The court concluded that it could review the paying agent agreement because it was integral to the complaint, and that the complaint's legal conclusion that Wells Fargo was a "non-agent contractor" was necessarily based on the plaintiffs' interpretation of the paying agent agreement — which the court could assess only by reviewing the text of the agreement.
Plaintiffs' Efforts to Find a Favorable Venue
As the plaintiffs were (rightly) concerned that Tribune was an unfavorable precedent, they attempted to obtain a forum outside of the Second Circuit. The complaints were all filed with federal courts that are outside of the Second Circuit, and the complaints strategically declined to name as defendants former shareholders that were residents of New York. The plaintiffs then sought to centralize pretrial proceedings in the U.S. District Court for the District of Massachusetts.
However, the plaintiffs' efforts were for naught, and the litigation was brought to New York. The Judicial Panel on Multidistrict Litigation noted that it would not consider as relevant the possibility that the substantive law of the Second Circuit might favor one side. Instead, it based its determination on its findings that the litigation's center of gravity is the Southern District of New York, and that New York was the most convenient venue for parties and witnesses.

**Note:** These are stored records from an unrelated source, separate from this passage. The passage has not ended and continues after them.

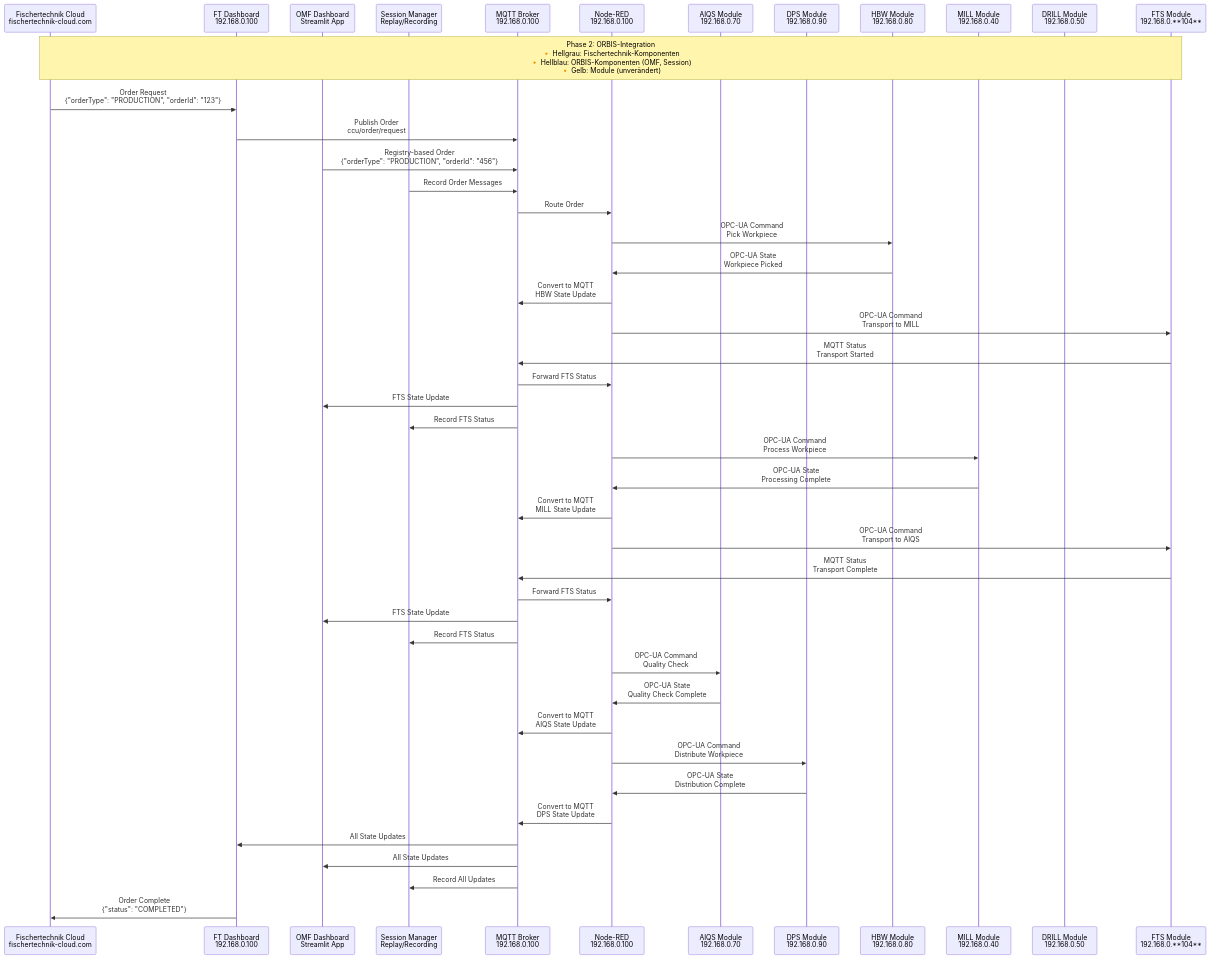
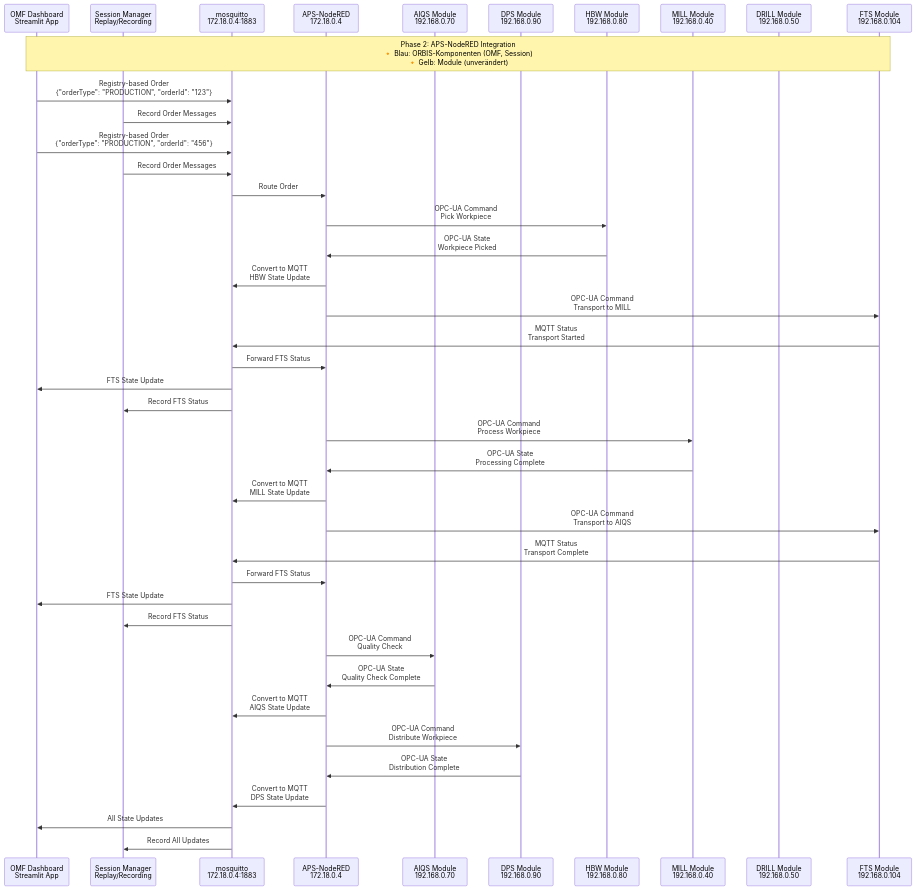
Before and after one commit to OliverBerger-ORBIS/ORBIS-Modellfabrik: the sixth of 6 diagrams in docs/02-architecture/message-flow.md, drawn with Mermaid. The commit also changed other lines of this file and 12 other files, not shown here.

````diff
--- a/docs/02-architecture/message-flow.md
+++ b/docs/02-architecture/message-flow.md
@@ -182,55 +176,51 @@
 ```mermaid
 sequenceDiagram
-    participant FTC as Fischertechnik Cloud<br/>fischertechnik-cloud.com
-    participant FT_DASH as FT Dashboard<br/>192.168.0.100
     participant OMF_DASH as OMF Dashboard<br/>Streamlit App
     participant SESSION as Session Manager<br/>Replay/Recording
-    participant MQTT as MQTT Broker<br/>192.168.0.100
-    participant NR as Node-RED<br/>192.168.0.100
+    participant MQTT as mosquitto<br/>172.18.0.4:1883
+    participant NR as APS-NodeRED<br/>172.18.0.4
     participant AIQS as AIQS Module<br/>192.168.0.70
     participant DPS as DPS Module<br/>192.168.0.90
     participant HBW as HBW Module<br/>192.168.0.80
     participant MILL as MILL Module<br/>192.168.0.40
     participant DRILL as DRILL Module<br/>192.168.0.50
-    participant FTS as FTS Module<br/>192.168.0.**104**
+    participant FTS as FTS Module<br/>192.168.0.104
     
-    Note over FTC,FTS: Phase 2: ORBIS-Integration<br/>🔸 Hellgrau: Fischertechnik-Komponenten<br/>🔸 Hellblau: ORBIS-Komponenten (OMF, Session)<br/>🔸 Gelb: Module (unverändert)
+    Note over OMF_DASH,FTS: Phase 2: APS-NodeRED Integration<br/>🔸 Blau: ORBIS-Komponenten (OMF, Session)<br/>🔸 Gelb: Module (unverändert)
     
-    FTC->>FT_DASH: Order Request<br/>{"orderType": "PRODUCTION", "orderId": "123"}
-    FT_DASH->>MQTT: Publish Order<br/>ccu/order/request
+    OMF_DASH->>MQTT: Registry-based Order<br/>{"orderType": "PRODUCTION", "orderId": "123"}
+    SESSION->>MQTT: Record Order Messages
     
     OMF_DASH->>MQTT: Registry-based Order<br/>{"orderType": "PRODUCTION", "orderId": "456"}
     SESSION->>MQTT: Record Order Messages
     
     MQTT->>NR: Route Order
     NR->>HBW: OPC-UA Command<br/>Pick Workpiece
     HBW->>NR: OPC-UA State<br/>Workpiece Picked
     NR->>MQTT: Convert to MQTT<br/>HBW State Update
     
     NR->>FTS: OPC-UA Command<br/>Transport to MILL
     FTS->>MQTT: MQTT Status<br/>Transport Started
     MQTT->>NR: Forward FTS Status
     MQTT->>OMF_DASH: FTS State Update
     MQTT->>SESSION: Record FTS Status
     NR->>MILL: OPC-UA Command<br/>Process Workpiece
     MILL->>NR: OPC-UA State<br/>Processing Complete
     NR->>MQTT: Convert to MQTT<br/>MILL State Update
     
     NR->>FTS: OPC-UA Command<br/>Transport to AIQS
     FTS->>MQTT: MQTT Status<br/>Transport Complete
     MQTT->>NR: Forward FTS Status
     MQTT->>OMF_DASH: FTS State Update
     MQTT->>SESSION: Record FTS Status
     NR->>AIQS: OPC-UA Command<br/>Quality Check
     AIQS->>NR: OPC-UA State<br/>Quality Check Complete
     NR->>MQTT: Convert to MQTT<br/>AIQS State Update
     
     NR->>DPS: OPC-UA Command<br/>Distribute Workpiece
     DPS->>NR: OPC-UA State<br/>Distribution Complete
     NR->>MQTT: Convert to MQTT<br/>DPS State Update
     
-    MQTT->>FT_DASH: All State Updates
     MQTT->>OMF_DASH: All State Updates
     MQTT->>SESSION: Record All Updates
-    FT_DASH->>FTC: Order Complete<br/>{"status": "COMPLETED"}
 ```
````
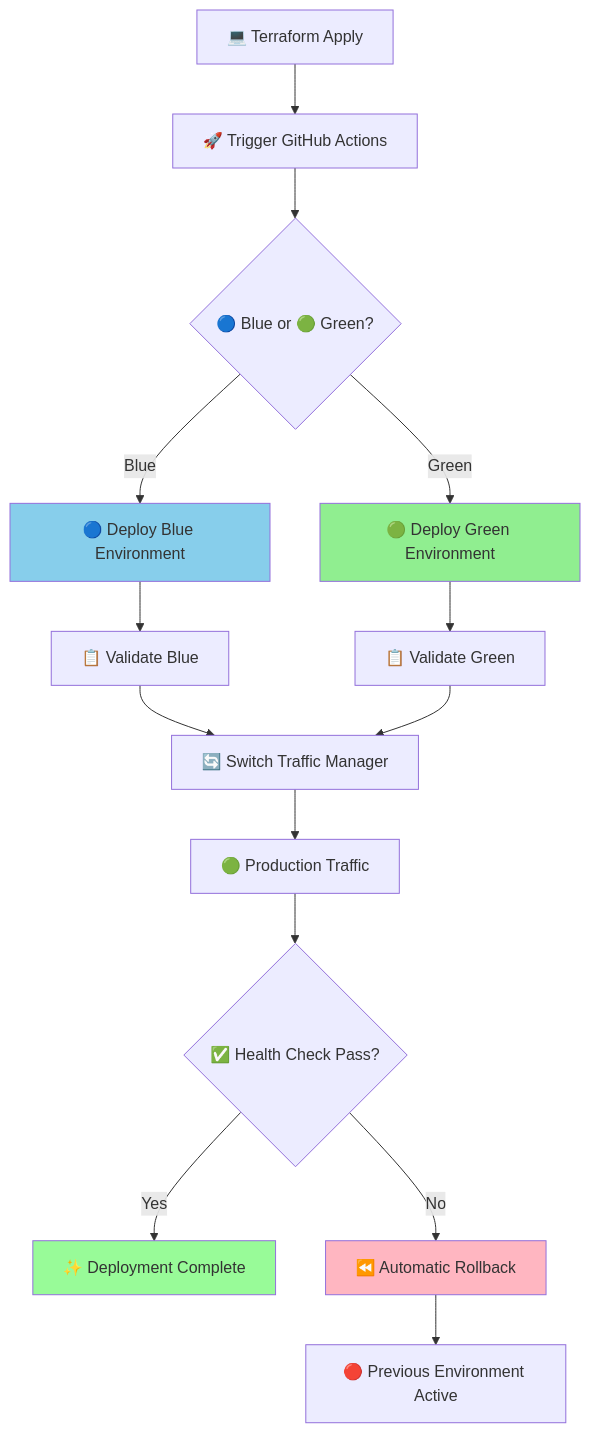
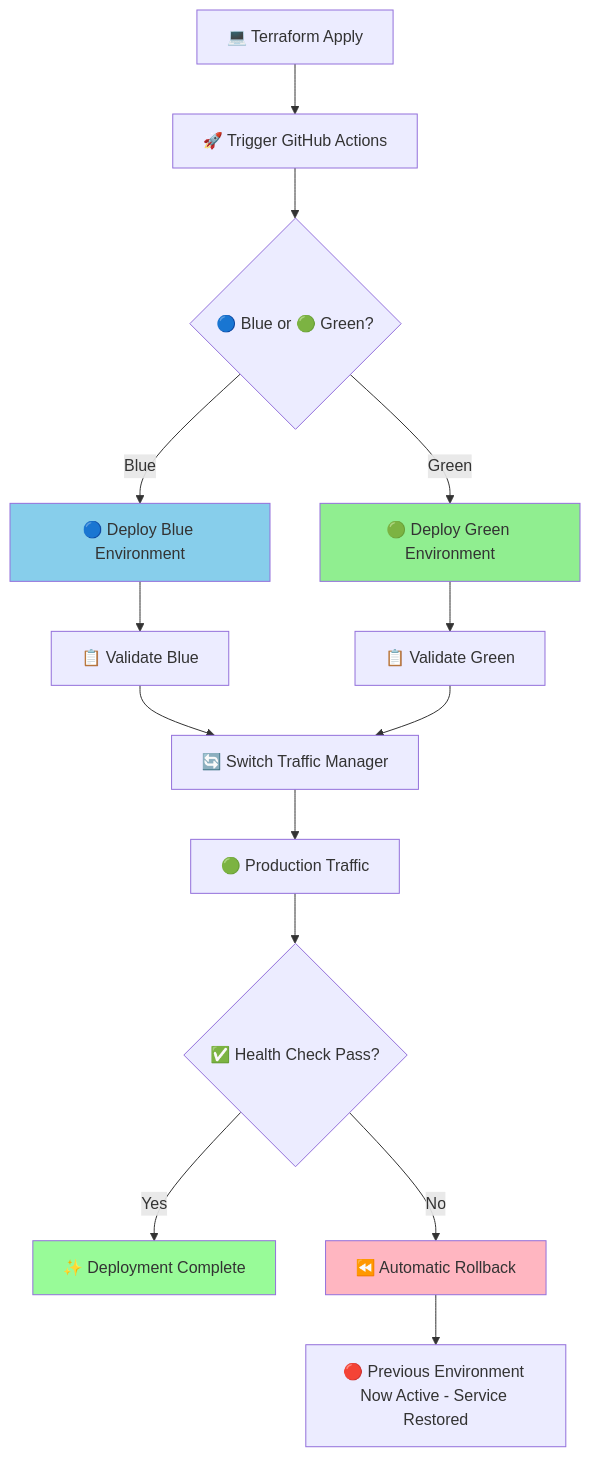
One commit to bshongwe/sql-data-analytics-project changed the first of 2 diagrams in README-DevOps.md. Above: the diagram before and after it, drawn with Mermaid.

Commit message:
Increased with -- 10-08-2025 -- 12:56 SAST

````diff
--- a/README-DevOps.md
+++ b/README-DevOps.md
@@ -73,27 +73,27 @@
 ```mermaid
 flowchart TD
     A[💻 Terraform Apply] --> B[🚀 Trigger GitHub Actions]
     B --> C{🔵 Blue or 🟢 Green?}
     
     C -->|Blue| D1[🔵 Deploy Blue Environment]
     C -->|Green| D2[🟢 Deploy Green Environment]
     
     D1 --> E1[📋 Validate Blue]
     D2 --> E2[📋 Validate Green]
     
     E1 --> F[🔄 Switch Traffic Manager]
     E2 --> F
     
     F --> G[🟢 Production Traffic]
     
     G --> H{✅ Health Check Pass?}
     H -->|Yes| I[✨ Deployment Complete]
     H -->|No| J[⏪ Automatic Rollback]
     
-    J --> K[🔴 Previous Environment Active]
+    J --> K[🔴 Previous Environment Now Active - Service Restored]
     
     style D1 fill:#87CEEB
     style D2 fill:#90EE90
     style I fill:#98FB98
     style J fill:#FFB6C1
 ```
````
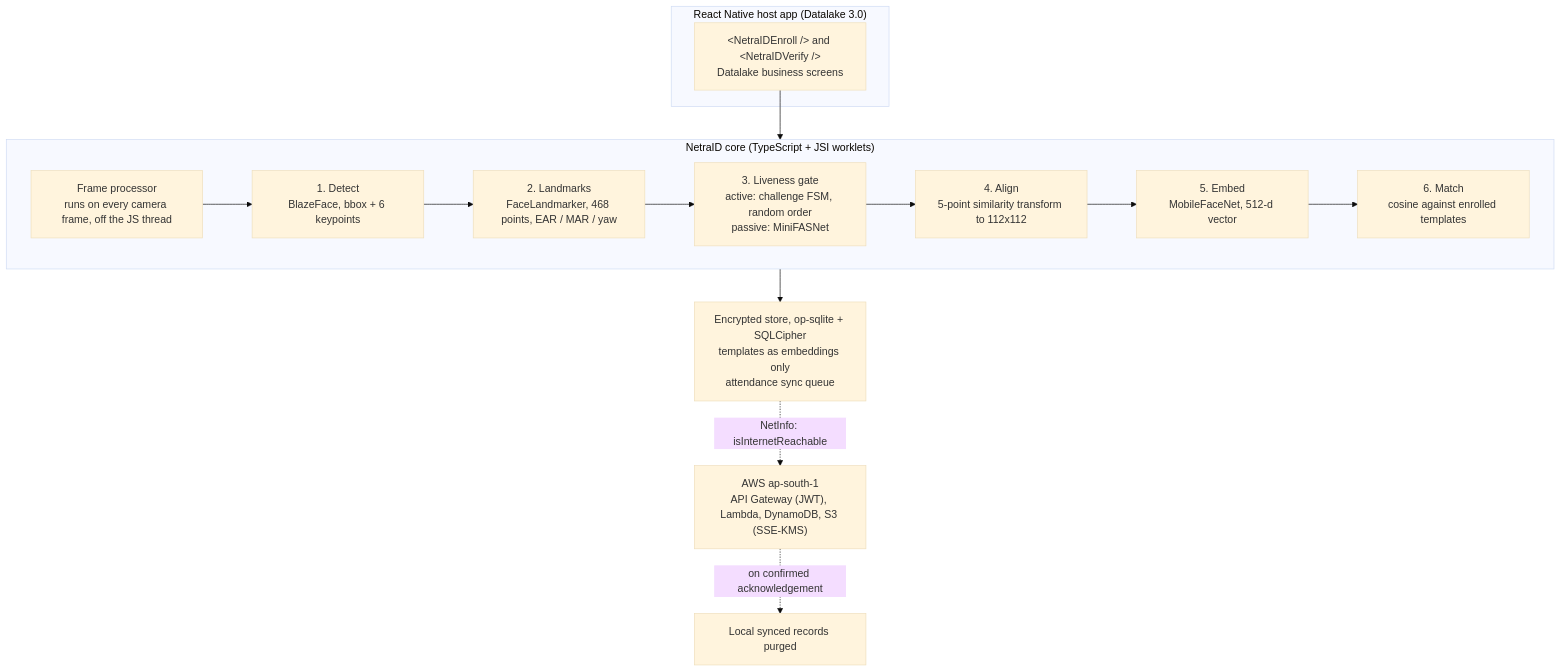
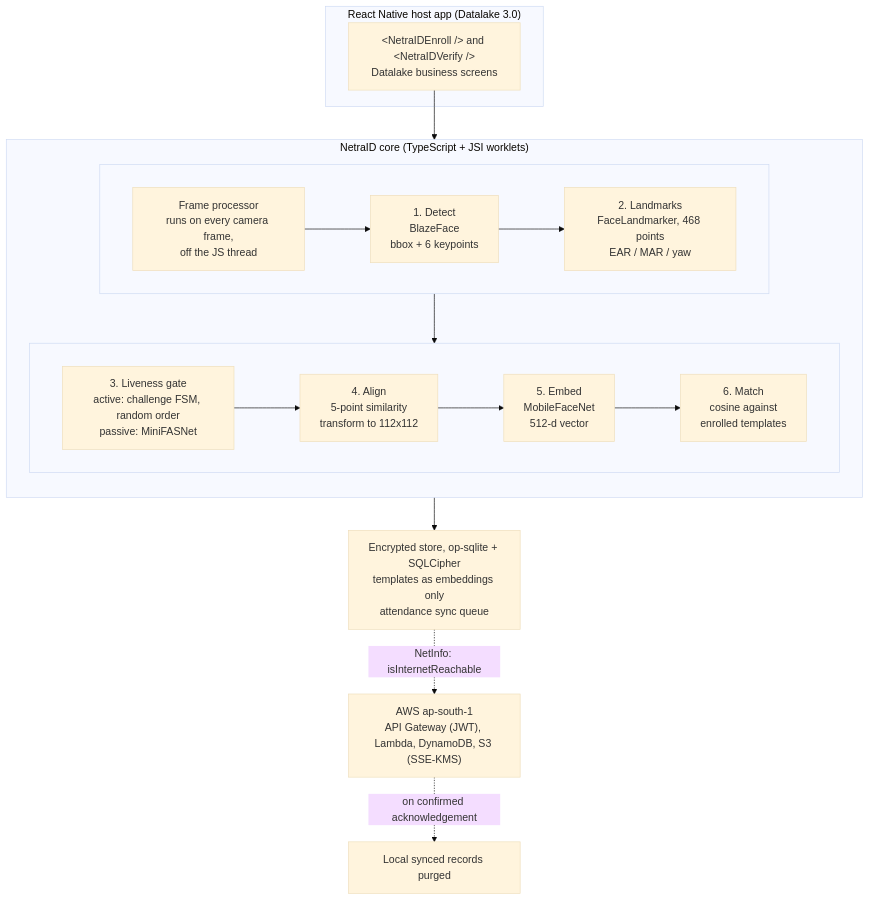
The diagram in docs/ARCHITECTURE.md (tejcodes-rex/netraid), drawn with Mermaid (base theme) before and after one commit. The commit also changed 3 other files, not shown here.

First line of the commit message:
Add interactive source map, technology stack section, and diagram rendering in PDFs

````diff
--- a/docs/ARCHITECTURE.md
+++ b/docs/ARCHITECTURE.md
@@ -16,28 +16,28 @@
 ```mermaid
 flowchart TB
     subgraph host ["React Native host app (Datalake 3.0)"]
         UI["&lt;NetraIDEnroll /&gt; and &lt;NetraIDVerify /&gt;<br/>Datalake business screens"]
     end
 
     subgraph core ["NetraID core (TypeScript + JSI worklets)"]
-        direction LR
-        FP["Frame processor<br/>runs on every camera frame, off the JS thread"]
-        D1["1. Detect<br/>BlazeFace, bbox + 6 keypoints"]
-        D2["2. Landmarks<br/>FaceLandmarker, 468 points, EAR / MAR / yaw"]
-        D3["3. Liveness gate<br/>active: challenge FSM, random order<br/>passive: MiniFASNet"]
-        D4["4. Align<br/>5-point similarity transform to 112x112"]
-        D5["5. Embed<br/>MobileFaceNet, 512-d vector"]
-        D6["6. Match<br/>cosine against enrolled templates"]
-        FP --> D1 --> D2 --> D3
-        D3 --> D4 --> D5 --> D6
+        direction TB
+        subgraph stage1 [" "]
+            direction LR
+            FP["Frame processor<br/>runs on every camera frame,<br/>off the JS thread"] --> D1["1. Detect<br/>BlazeFace<br/>bbox + 6 keypoints"] --> D2["2. Landmarks<br/>FaceLandmarker, 468 points<br/>EAR / MAR / yaw"]
+        end
+        subgraph stage2 [" "]
+            direction LR
+            D3["3. Liveness gate<br/>active: challenge FSM, random order<br/>passive: MiniFASNet"] --> D4["4. Align<br/>5-point similarity<br/>transform to 112x112"] --> D5["5. Embed<br/>MobileFaceNet<br/>512-d vector"] --> D6["6. Match<br/>cosine against<br/>enrolled templates"]
+        end
+        D2 --> D3
     end
 
     STORE["Encrypted store, op-sqlite + SQLCipher<br/>templates as embeddings only<br/>attendance sync queue"]
     CLOUD["AWS ap-south-1<br/>API Gateway (JWT), Lambda, DynamoDB, S3 (SSE-KMS)"]
     PURGE["Local synced records purged"]
 
     UI --> FP
     D6 --> STORE
     STORE -. "NetInfo: isInternetReachable" .-> CLOUD
     CLOUD -. "on confirmed acknowledgement" .-> PURGE
 ```
````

Analysis and Conclusion
The safe harbor bars (1) with respect to state law fraudulent conveyance claims, both actual intent and constructive intent cases, and (2) with respect to federal law fraudulent conveyance claims, constructive intent cases but not actual intent cases.
Although the plaintiffs asserted an actual intent fraudulent conveyance case they are precluded from prosecuting it because the safe harbor blocks their state law case and the federal law case is time barred, because the reach-back period for federal fraudulent conveyance actions is two years before the petition date and the Chapter 11 petition was filed approximately four years after the LBO.
Nine West continues the winning streak for shareholder defendants facing clawback actions in the aftermath of failed LBOs. The courts have generally been giving a narrow interpretation to the U.S. Supreme Court's 2018 decision in Merit Management Group LP v. FTI Consulting Inc., rebuffing the plaintiffs' efforts to spin Merit Management as a signal to the lower courts to rein in the safe harbor defenses. Indeed, the sole citation to Merit Management in the Nine West decision was in support of the defendants' argument for a broader construction of the definition of "financial institution."
The plaintiffs' efforts to obtain a venue outside of the Second Circuit were stymied largely by Nine West's location in New York. It is likely that eventually a case will be brought in another circuit, in which case Tribune will not be binding precedent.
For purposes of leverage and settlement, it is of critical importance that the defendants were able to prevail on a motion to dismiss. For this to happen, the defendants had to successfully bring before the court the paying agent agreement, which explains why the plaintiffs made such efforts to excise the paying agent agreement from their description of the transaction in their complaints. How this type of issue will be resolved in future cases may depend upon how the LBOs are structured.